NATO nations and others met today in Doha, Qatar, debating what any or all of them should do to help the rebels still attempting to overthrow Moammar Gadhafi.

As they debated, fighting continued around Misrata, the only western Libyan city still partly in rebel hands.

We start with a report from Jonathan Miller of Independent Television News.

JONATHAN MILLER: Pinned down by NATO warplanes, Gadhafi’s army remains a lethal force in the city of Misrata, rebels here and further east desperate for NATO to intensify attacks on Libyan government forces to tip the balance in their favor.

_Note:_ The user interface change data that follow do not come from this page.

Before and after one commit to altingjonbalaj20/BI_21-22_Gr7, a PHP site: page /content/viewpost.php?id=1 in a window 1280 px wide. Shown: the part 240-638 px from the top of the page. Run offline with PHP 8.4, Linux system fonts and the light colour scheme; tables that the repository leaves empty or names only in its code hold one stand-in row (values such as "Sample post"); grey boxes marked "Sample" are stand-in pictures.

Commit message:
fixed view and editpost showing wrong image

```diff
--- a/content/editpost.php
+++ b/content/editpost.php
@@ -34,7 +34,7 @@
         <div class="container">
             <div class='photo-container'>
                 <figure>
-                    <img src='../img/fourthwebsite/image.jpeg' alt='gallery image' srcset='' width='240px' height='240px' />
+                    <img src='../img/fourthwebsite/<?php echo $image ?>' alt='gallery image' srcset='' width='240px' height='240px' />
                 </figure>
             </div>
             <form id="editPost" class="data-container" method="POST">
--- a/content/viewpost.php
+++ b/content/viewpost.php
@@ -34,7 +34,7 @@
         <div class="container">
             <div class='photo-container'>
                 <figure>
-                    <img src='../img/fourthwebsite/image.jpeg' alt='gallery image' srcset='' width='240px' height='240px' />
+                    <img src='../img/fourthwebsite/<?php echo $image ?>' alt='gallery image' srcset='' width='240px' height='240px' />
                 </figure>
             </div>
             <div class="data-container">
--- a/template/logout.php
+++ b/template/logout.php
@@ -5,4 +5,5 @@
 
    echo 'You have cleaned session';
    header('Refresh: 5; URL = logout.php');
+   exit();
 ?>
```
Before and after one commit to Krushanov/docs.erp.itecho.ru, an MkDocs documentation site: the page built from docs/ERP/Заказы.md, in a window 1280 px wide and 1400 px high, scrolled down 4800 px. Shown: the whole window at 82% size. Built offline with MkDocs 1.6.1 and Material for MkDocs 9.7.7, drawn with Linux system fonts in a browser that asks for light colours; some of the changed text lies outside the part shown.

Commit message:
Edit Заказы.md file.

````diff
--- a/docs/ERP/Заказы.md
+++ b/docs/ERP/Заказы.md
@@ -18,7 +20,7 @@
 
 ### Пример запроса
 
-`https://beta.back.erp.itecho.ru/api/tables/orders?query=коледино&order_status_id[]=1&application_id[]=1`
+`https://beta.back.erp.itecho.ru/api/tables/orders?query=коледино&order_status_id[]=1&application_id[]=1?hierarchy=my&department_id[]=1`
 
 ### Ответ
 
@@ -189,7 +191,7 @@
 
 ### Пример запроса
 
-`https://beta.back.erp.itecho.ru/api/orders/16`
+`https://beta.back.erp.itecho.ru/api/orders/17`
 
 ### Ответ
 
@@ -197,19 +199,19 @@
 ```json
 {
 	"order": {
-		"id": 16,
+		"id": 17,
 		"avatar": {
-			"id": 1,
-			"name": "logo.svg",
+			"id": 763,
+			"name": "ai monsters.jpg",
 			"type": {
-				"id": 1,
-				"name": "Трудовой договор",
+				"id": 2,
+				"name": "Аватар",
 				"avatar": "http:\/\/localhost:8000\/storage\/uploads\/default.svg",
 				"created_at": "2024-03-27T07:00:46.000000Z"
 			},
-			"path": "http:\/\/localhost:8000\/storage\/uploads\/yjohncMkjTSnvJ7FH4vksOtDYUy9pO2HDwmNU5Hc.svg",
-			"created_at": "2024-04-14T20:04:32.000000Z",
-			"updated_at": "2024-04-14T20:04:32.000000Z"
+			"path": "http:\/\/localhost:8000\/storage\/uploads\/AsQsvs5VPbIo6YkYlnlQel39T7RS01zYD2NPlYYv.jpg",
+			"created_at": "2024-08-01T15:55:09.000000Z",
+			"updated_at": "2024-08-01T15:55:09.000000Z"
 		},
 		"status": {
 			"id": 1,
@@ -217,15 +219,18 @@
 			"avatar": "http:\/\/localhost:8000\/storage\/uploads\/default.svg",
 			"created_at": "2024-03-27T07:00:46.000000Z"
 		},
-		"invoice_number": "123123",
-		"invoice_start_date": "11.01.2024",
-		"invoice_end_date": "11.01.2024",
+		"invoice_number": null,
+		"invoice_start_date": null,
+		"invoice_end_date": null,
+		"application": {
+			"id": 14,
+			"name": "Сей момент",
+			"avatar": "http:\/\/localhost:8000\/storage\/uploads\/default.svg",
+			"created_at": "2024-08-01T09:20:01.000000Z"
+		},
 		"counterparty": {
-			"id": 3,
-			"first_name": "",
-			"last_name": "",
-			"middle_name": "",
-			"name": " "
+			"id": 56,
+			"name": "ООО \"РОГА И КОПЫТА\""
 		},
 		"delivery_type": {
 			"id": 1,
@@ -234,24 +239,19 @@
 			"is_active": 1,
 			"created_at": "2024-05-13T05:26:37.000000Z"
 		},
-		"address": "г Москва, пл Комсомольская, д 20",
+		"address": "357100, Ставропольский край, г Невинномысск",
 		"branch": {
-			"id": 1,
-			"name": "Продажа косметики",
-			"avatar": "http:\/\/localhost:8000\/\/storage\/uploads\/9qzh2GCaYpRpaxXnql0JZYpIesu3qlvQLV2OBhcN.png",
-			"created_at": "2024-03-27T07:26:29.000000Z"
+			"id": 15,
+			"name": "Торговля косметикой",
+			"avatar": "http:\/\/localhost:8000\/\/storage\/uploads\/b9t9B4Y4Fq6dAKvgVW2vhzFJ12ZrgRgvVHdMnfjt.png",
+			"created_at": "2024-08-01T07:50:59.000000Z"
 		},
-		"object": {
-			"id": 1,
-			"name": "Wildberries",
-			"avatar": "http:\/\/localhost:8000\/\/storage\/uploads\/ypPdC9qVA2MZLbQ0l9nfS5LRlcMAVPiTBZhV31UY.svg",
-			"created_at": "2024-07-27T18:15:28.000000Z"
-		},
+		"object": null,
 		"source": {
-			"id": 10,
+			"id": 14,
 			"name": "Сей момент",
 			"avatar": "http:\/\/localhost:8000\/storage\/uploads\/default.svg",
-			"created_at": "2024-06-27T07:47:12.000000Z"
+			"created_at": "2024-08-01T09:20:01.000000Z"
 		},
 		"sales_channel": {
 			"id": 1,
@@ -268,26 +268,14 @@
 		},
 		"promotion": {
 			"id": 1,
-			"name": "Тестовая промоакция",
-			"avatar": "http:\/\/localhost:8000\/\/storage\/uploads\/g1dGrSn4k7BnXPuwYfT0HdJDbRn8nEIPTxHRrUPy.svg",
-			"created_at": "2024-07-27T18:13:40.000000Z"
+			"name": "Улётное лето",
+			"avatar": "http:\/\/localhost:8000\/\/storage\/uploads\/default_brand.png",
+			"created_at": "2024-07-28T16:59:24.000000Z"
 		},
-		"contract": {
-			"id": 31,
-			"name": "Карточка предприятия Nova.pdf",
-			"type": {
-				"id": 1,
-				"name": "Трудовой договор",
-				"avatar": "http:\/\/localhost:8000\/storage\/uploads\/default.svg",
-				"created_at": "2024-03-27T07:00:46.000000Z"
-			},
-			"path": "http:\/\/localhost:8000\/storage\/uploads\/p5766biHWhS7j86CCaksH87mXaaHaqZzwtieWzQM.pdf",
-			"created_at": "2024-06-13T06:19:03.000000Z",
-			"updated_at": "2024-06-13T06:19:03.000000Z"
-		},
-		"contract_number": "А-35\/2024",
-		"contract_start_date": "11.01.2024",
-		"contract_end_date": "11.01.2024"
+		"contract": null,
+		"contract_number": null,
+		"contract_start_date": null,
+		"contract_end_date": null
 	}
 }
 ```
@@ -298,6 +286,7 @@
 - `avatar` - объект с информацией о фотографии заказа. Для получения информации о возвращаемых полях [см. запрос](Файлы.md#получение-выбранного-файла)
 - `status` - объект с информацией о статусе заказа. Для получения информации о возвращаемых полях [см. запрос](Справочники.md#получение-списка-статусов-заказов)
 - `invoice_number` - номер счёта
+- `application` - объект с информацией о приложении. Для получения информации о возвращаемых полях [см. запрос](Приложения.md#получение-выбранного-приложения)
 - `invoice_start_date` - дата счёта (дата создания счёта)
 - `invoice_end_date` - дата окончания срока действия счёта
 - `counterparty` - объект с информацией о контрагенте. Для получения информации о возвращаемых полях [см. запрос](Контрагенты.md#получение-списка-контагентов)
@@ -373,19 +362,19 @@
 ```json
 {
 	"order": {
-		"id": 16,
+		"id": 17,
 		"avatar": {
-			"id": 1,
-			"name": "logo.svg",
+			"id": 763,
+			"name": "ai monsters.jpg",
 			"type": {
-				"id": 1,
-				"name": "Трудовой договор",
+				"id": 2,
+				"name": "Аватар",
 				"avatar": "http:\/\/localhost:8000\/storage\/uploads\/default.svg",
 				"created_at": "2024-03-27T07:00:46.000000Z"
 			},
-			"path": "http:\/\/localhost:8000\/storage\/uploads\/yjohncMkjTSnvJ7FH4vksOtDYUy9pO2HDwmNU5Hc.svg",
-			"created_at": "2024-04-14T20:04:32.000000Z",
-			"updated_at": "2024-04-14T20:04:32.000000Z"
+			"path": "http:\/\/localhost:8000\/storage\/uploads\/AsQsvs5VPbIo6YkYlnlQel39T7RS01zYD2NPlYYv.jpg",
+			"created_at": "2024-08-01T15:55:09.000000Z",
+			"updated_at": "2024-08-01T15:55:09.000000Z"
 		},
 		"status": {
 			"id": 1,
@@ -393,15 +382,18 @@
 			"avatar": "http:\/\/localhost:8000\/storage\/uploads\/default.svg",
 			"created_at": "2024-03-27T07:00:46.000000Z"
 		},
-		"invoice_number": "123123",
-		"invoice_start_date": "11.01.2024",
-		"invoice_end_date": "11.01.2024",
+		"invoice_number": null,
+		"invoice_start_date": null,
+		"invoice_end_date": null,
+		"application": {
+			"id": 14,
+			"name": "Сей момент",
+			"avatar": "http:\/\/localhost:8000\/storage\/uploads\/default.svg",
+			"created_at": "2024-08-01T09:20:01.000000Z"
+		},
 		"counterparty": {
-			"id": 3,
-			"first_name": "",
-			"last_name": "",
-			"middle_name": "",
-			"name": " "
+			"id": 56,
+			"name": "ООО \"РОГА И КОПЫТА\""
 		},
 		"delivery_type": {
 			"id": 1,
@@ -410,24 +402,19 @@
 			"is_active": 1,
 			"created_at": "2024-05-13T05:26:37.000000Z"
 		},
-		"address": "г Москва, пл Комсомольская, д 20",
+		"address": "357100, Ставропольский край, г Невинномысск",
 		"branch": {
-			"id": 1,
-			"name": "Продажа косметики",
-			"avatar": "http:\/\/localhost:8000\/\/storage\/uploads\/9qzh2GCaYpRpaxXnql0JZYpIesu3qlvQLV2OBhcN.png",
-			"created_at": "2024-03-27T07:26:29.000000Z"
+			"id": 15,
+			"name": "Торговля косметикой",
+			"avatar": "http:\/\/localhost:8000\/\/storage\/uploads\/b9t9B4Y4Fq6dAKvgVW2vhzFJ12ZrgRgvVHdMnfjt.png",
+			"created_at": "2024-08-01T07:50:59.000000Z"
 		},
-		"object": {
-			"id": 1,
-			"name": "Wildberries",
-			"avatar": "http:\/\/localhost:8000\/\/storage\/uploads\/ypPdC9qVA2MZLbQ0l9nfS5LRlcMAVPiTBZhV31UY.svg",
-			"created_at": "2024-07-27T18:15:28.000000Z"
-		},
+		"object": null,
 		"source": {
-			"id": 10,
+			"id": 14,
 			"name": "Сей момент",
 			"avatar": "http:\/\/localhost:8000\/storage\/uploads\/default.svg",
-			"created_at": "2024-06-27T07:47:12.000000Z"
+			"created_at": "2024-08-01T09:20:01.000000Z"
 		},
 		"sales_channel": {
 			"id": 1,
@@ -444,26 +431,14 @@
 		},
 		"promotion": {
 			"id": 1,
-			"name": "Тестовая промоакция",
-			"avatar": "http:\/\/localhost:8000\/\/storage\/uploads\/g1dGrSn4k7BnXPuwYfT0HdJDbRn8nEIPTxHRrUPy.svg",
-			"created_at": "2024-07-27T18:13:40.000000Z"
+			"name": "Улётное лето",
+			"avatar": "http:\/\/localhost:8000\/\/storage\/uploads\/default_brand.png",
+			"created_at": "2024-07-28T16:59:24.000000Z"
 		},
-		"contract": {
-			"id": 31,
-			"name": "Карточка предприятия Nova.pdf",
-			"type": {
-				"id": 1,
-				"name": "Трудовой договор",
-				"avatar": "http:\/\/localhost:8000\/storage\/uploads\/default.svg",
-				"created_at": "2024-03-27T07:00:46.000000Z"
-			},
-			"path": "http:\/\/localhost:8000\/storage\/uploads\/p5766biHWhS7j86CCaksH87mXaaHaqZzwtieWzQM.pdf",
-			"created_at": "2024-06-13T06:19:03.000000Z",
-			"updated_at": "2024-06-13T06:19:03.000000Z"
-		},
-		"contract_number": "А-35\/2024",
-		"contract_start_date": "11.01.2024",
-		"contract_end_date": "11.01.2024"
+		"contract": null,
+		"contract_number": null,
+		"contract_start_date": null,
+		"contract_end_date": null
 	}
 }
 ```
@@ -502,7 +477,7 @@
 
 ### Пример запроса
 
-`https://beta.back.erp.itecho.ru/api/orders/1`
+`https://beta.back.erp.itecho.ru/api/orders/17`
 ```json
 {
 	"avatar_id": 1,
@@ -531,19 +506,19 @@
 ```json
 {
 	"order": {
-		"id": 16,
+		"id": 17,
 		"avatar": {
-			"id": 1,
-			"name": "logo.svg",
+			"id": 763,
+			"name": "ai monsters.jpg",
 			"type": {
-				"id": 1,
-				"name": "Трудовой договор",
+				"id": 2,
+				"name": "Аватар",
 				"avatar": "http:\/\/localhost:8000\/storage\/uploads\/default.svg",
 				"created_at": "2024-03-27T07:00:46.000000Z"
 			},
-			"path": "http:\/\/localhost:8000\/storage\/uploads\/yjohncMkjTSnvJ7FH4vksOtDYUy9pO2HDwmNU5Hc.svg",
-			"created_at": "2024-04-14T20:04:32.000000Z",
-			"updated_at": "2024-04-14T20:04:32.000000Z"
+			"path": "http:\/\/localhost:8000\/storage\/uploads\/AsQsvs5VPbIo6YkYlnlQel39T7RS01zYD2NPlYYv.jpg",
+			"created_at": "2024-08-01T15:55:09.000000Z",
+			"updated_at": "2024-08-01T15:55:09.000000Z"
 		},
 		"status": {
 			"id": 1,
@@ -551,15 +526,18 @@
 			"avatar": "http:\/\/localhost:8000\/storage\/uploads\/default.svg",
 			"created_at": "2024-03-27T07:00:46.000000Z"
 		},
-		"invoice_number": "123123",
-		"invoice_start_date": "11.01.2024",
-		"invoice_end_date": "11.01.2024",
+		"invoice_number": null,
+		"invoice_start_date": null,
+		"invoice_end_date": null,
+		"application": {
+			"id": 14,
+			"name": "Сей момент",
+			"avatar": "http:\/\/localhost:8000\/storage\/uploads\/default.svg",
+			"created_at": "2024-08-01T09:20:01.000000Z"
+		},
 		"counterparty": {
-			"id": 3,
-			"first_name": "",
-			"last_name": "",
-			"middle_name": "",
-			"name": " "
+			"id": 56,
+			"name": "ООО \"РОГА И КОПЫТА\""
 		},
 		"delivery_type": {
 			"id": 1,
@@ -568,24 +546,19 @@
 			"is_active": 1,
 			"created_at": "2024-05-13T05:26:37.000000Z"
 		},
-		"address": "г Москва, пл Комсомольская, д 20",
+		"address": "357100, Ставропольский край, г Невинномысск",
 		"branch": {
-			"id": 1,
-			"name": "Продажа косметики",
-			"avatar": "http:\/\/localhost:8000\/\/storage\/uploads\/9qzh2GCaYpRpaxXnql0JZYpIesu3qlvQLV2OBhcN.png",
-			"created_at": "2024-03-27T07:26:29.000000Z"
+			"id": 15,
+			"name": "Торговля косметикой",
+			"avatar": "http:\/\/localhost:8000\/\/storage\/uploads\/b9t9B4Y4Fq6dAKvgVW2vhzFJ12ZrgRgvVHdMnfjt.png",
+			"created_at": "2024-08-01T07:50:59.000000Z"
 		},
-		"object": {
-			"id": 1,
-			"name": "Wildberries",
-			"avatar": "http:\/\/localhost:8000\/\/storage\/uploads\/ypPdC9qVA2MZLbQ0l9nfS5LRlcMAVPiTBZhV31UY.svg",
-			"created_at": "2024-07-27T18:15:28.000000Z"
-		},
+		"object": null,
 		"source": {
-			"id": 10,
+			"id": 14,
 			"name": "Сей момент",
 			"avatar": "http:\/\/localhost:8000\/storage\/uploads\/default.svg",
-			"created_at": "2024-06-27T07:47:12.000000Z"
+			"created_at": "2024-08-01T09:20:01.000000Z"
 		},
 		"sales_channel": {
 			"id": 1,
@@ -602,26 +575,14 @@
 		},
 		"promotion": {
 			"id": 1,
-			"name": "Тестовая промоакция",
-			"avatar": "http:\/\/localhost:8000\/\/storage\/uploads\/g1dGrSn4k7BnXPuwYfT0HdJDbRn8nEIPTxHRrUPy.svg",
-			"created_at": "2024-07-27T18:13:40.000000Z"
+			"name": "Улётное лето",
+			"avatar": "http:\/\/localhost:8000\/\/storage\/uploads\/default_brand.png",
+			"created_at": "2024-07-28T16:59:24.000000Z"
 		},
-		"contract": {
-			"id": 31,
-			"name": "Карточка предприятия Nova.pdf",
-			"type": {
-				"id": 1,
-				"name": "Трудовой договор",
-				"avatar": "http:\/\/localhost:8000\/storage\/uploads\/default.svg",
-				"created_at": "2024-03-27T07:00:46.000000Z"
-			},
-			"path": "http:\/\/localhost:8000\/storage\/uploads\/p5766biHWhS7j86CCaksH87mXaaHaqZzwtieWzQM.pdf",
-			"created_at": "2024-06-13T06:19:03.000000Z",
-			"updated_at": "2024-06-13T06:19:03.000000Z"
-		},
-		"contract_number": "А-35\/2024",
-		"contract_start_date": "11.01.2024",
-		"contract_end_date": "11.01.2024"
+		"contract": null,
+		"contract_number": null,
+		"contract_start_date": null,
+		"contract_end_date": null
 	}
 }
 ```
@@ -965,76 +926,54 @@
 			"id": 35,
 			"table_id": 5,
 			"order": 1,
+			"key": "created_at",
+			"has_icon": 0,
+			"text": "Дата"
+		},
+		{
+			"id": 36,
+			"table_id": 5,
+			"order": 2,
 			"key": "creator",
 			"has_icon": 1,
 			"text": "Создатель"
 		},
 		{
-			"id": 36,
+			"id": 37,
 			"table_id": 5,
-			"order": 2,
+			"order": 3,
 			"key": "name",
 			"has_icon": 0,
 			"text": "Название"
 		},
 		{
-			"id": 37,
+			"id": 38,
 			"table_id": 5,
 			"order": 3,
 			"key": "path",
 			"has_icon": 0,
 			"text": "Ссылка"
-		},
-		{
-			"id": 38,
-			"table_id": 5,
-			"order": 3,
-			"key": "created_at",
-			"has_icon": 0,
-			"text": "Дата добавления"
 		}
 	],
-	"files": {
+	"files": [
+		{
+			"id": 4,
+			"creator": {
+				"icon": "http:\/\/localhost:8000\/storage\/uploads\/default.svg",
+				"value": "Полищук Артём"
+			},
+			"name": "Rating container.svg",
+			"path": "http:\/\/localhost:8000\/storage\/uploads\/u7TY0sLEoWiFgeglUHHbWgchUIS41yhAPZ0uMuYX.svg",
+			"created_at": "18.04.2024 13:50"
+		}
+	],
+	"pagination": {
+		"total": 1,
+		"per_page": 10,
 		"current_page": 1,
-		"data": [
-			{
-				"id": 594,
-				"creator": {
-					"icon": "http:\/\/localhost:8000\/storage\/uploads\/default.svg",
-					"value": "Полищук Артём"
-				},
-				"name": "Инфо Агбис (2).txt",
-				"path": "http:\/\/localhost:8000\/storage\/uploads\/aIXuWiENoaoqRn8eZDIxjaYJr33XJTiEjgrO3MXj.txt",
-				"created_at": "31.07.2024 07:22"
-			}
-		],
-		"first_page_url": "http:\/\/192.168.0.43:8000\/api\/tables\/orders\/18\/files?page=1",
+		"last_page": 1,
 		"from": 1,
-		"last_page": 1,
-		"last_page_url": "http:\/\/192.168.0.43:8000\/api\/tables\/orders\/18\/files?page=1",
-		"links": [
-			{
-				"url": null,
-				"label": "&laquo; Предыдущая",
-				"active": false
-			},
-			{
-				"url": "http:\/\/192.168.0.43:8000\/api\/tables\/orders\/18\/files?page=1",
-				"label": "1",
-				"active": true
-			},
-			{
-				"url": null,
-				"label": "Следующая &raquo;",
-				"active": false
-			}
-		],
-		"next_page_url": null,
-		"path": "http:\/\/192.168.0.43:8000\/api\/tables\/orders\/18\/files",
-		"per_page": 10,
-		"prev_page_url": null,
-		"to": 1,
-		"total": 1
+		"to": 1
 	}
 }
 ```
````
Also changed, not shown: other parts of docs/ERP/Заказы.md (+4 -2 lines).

Yesterday, NATO airstrikes destroyed 12 tanks in Misrata, this attack by British Typhoon fighter bombers. NATO’s now clocked up more than 800 strike sorties, but Britain and France insisting that more muscle is needed to break the military deadlock.

NATO is divided on this matter. Today’s meeting in Qatar exposed the rifts, although there’s broad consensus that Libya’s political future should not include Gadhafi.

WILLIAM HAGUE, British foreign secretary: Any viable cease-fire, any viable peaceful future for Libya must involve the departure of Col. Gadhafi.

JONATHAN MILLER: One proposal, from Italy, calls for arming Libya’s rebels through a fund created from the regime’s frozen assets. Germany questioned the legality of such a move, though, suggesting it would go beyond the U.N. mandate.

On Libya’s eastern front, rebels continue to exchange rocket fire with Gadhafi’s forces. There’s satisfaction at the international recognition accorded in Qatar to the rebel National Council. Make no mistake, though, there are still many in this divided country who do support Gadhafi. Although, after six long weeks, the number of his acolytes still chanting in Tripoli’s Green Square is dwindling. They don’t like the news from the tiny emirate of Qatar.

If any plan hatched in Doha goes so far as to create a fund to arm the rebels using Libyan sovereign assets, it will incense the Tripoli regime. Tonight, as the Qatar conference ended rather inconclusively, NATO warplanes staged a daylight bombing raid on a munitions dump on the outskirts of the capital.